A few words of advice Immigration agents may request an itinerary when you return, so let our experts plan the right trip for you. If you wish to go on an optional excursion, please consider booking and paying prior to departure, as U S Credit Cards cannot be used in Cuba.
The U S Embassy in Cuba pages
Calzada between L and M Streets,
Telephone: +(53)(7) 839-4100
Emergency After-Hours Telephone: +(53)(7) 839-4100 and dial 1 to speak with the emergency operator
Fax: (+53) 7839-4247
Some helpful links to review now, and info to keep with you
State Department Travel - Country Information - Cuba (hyperlink to website)
State Department - Cuba Information
State Department Traveler's ChecklistApply early for a passport, or renew your old one. It should be valid for at least six months after you return home, and needs to have two or more blank pages. Otherwise, some countries may not let you enter. Check all family members’ passports because those for adults are valid for 10 years, but children’s passports only for five. U.S. citizens must use a U.S. passport to leave and come back to the United States. Get a letter from your doctor for medications you are bringing. Some countries have strict laws, even against over-the-counter medications, so read about your destination before you go.Make two photocopies of all your travel documents in case of emergency. Leave one copy with a trusted friend or relative at home and carry the other separately from your documents in case of loss or theft.With very few exceptions, U.S. credit and debit cards do not currently work in Cuba. Please bring enough cash to last your entire trip.

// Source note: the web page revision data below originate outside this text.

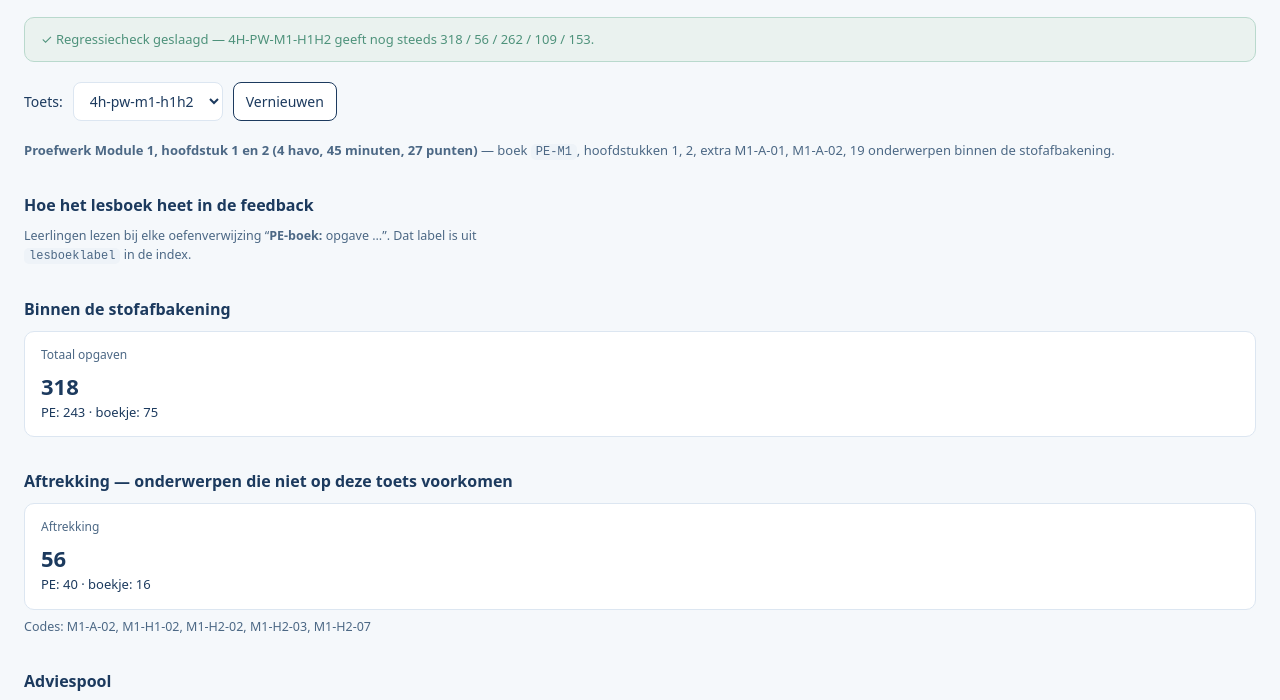
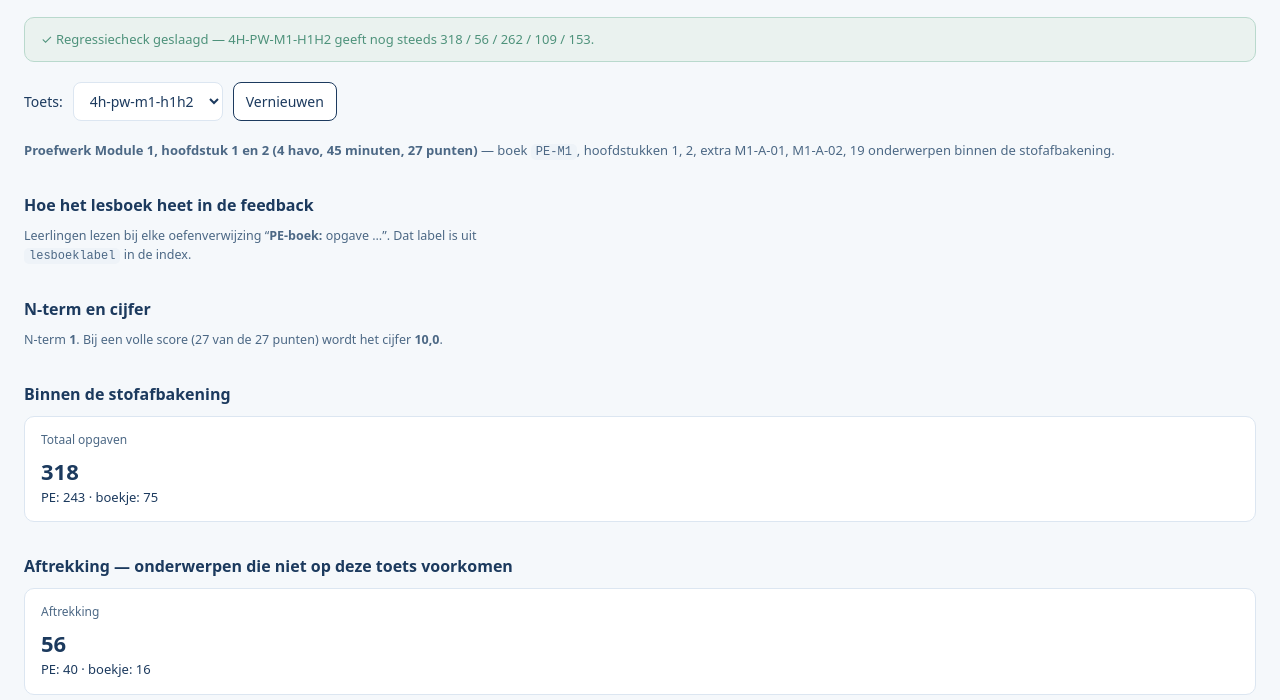
Before and after one commit to mathijsrem1993/remendel, a plain HTML site: page controle.html in a window 1280 px wide. Shown: the part 84-784 px from the top of the page. Drawn offline with Linux system fonts and the light colour scheme.

Commit message:
N-term valt terug op 1 in plaats van 0, en is zichtbaar in controle.html
De n-term is bij ons altijd 1. Een toetsbestand zonder dat veld is dus een
fout in de export en geen keuze, maar feedbacktool.html deed
`Number(config.nterm) || 0` en maakte er stil een 0 van. Elk cijfer kwam dan
een vol punt te laag uit, in scherm én pdf, zonder dat iets het meldde. Dat
is vandaag bijna gebeurd met een opnieuw gegenereerde export van
4H-PW-M1-H1H2.

- feedbacktool.html: nieuwe leesNterm(). Ontbreekt nterm of is hij
  onleesbaar, dan wordt het 1 en komt er een console.warn met de naam van de
  toets. Een expliciete 0 blijft 0 — dat is wél een keuze.
- controle.html: nieuw blokje met de n-term en het cijfer bij een volle
  score, naast het boeklabel. Ontbreekt het veld, dan staat er "(terugval)"
  bij met de melding het alsnog te zetten; is 9 + n-term hoger dan 10, dan
  waarschuwt het dat de tool dat niet afkapt.

Geverifieerd met een lokale server:
- 4H-PW-M1-H1H2 zoals hij is (nterm 1): 27/27 geeft 10,0, ongewijzigd.
- Zelfde toets met het veld weggehaald: 10,0 in plaats van 9,0, met
  waarschuwing in de console.
- Expliciete nterm 0: 9,0, geen waarschuwing.
- nterm "kaas": 10,0 met waarschuwing.
- controle.html toont "N-term 1. Bij een volle score (27 van de 27 punten)
  wordt het cijfer 10,0." en de regressiecheck slaagt nog steeds
  (318 / 56 / 262 / 109 / 153).

Co-Authored-By: Claude Opus 5 <noreply@anthropic.com>

```diff
--- a/controle.html
+++ b/controle.html
@@ -172,6 +172,20 @@ async function laad(toetsId) {
   // komt te staan: staat er geen lesboeklabel in de index, dan leidt de tool
   // er zelf een af uit titel en niveau, en dat is niet altijd wat je wilt.
   const boekLabel = lesboekLabelVan(index.boek);
+
+  // De n-term is bij ons altijd 1. Ontbreekt het veld, dan valt de
+  // feedbacktool terug op 1 en waarschuwt in de console; hier maken we dat
+  // zichtbaar, samen met het cijfer bij een volle score. Boven n-term 1,1
+  // komt daar een cijfer boven de 10 uit, en dat kapt niets af.
+  const ntermRuw = toets.nterm;
+  const ntermOntbreekt = ntermRuw === undefined || ntermRuw === null || ntermRuw === "" || !isFinite(Number(ntermRuw));
+  const nterm = ntermOntbreekt ? 1 : Number(ntermRuw);
+  const maxPunten = Number(toets.maxPunten) || (toets.vragen || []).reduce((s, v) => s + (Number(v.max) || 0), 0) || 1;
+  const cijferVol = (Math.round((9 + nterm) * 10) / 10).toFixed(1).replace(".", ",");
+  const ntermTekst = ntermOntbreekt ? (nterm + " (terugval)") : String(nterm).replace(".", ",");
+  const ntermWaarschuwing = ntermOntbreekt
+    ? ' <strong>Let op:</strong> het veld <code>nterm</code> ontbreekt in het toetsbestand. Zet het erin.'
+    : (9 + nterm > 10 ? ' <strong>Let op:</strong> dat is hoger dan een 10, en de tool kapt dat niet af.' : "");
   const boekLabelBron = lesboekLabelIsExpliciet(index.boek)
     ? 'uit <code>lesboeklabel</code> in de index'
     : '<strong>afgeleid</strong> uit titel en niveau — zet <code>lesboeklabel</code> in de index als dit niet de naam is die leerlingen moeten lezen';
@@ -183,6 +197,9 @@ async function laad(toetsId) {
 
     <h2>Hoe het lesboek heet in de feedback</h2>
     <p class="uitleg">Leerlingen lezen bij elke oefenverwijzing “<strong>${esc(boekLabel)}:</strong> opgave …”. Dat label is ${boekLabelBron}.</p>
+
+    <h2>N-term en cijfer</h2>
+    <p class="uitleg">N-term <strong>${esc(ntermTekst)}</strong>. Bij een volle score (${maxPunten} van de ${maxPunten} punten) wordt het cijfer <strong>${esc(cijferVol)}</strong>.${ntermWaarschuwing}</p>
 
     <h2>Binnen de stofafbakening</h2>
     <div class="kaarten">${kaart("Totaal opgaven", totaalBinnen)}</div>
```
Also changed, not shown: feedbacktool.html (+23 -1 lines).
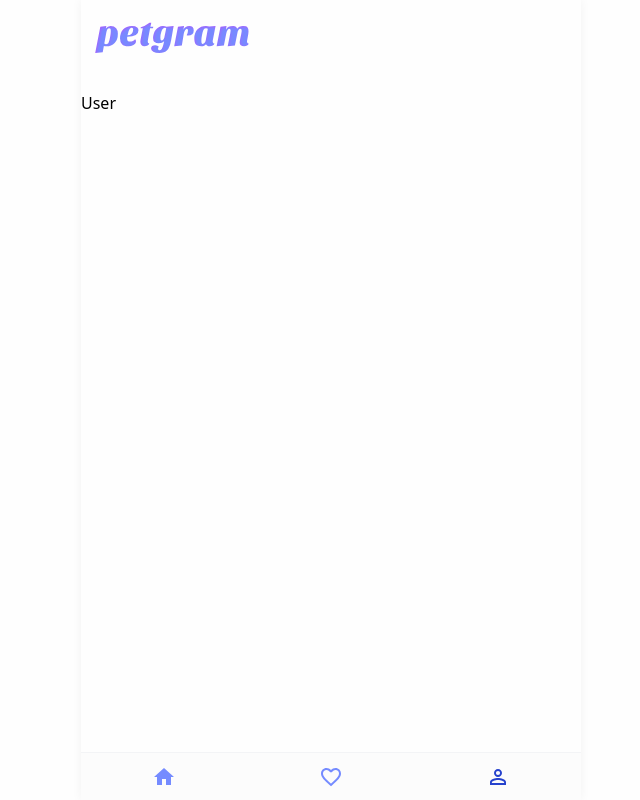
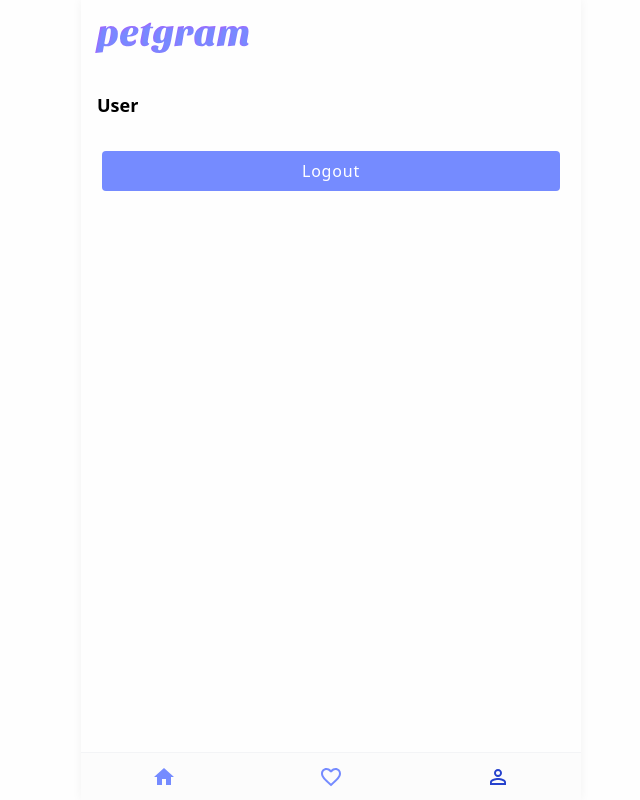
Before and after one commit to GrajalesU/Curso-React-Avanzado-Vite, a React (Vite) app: page /user in a window 1280 px wide. Shown: the whole page, without its empty margins (309-949 px from the left). Built offline with nearby package versions, Linux system fonts and the light colour scheme; sample sign-in values are in the browser's storage.

Commit message:
Add logout

```diff
--- a/src/context/UserContext.jsx
+++ b/src/context/UserContext.jsx
@@ -10,11 +10,13 @@ export function UserProvider({ children }) {
   const value = {
     isAuth,
     activateAuth: (jwt) => {
+      setIsAuth(true);
       window.sessionStorage.setItem("token", jwt);
-      setIsAuth(true);
     },
-    logout: () => {
+    removeAuth: () => {
       setIsAuth(false);
+      window.sessionStorage.removeItem("token");
+      window.location = "/login";
     },
   };
 
--- a/src/routes/User/NotRegisteredUser.jsx
+++ b/src/routes/User/NotRegisteredUser.jsx
@@ -25,7 +25,6 @@ export default function NotRegisteredUser() {
     );
 
   if (data) {
-    console.log(data)
     activateAuth(data.signup);
     navigate("/");
   }
--- a/src/routes/User/index.jsx
+++ b/src/routes/User/index.jsx
@@ -1,7 +1,16 @@
+import { useUser } from "../../context/UserContext";
+
 export default function User() {
+  const { removeAuth } = useUser();
   return (
     <div>
-      <h1>User</h1>
+      <h1 className="text-lg ml-4 font-semibold mb-8">User</h1>
+      <button
+        className="bg-[#758bff] rounded text-white w-11/12 mx-auto block text-center py-2 px-1 font-medium tracking-wider"
+        onClick={removeAuth}
+      >
+        Logout
+      </button>
     </div>
   );
 }
```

U.S. Dollars can be exchanged into Cuban convertible currency (CUC) at most airports, hotels, and exchange houses.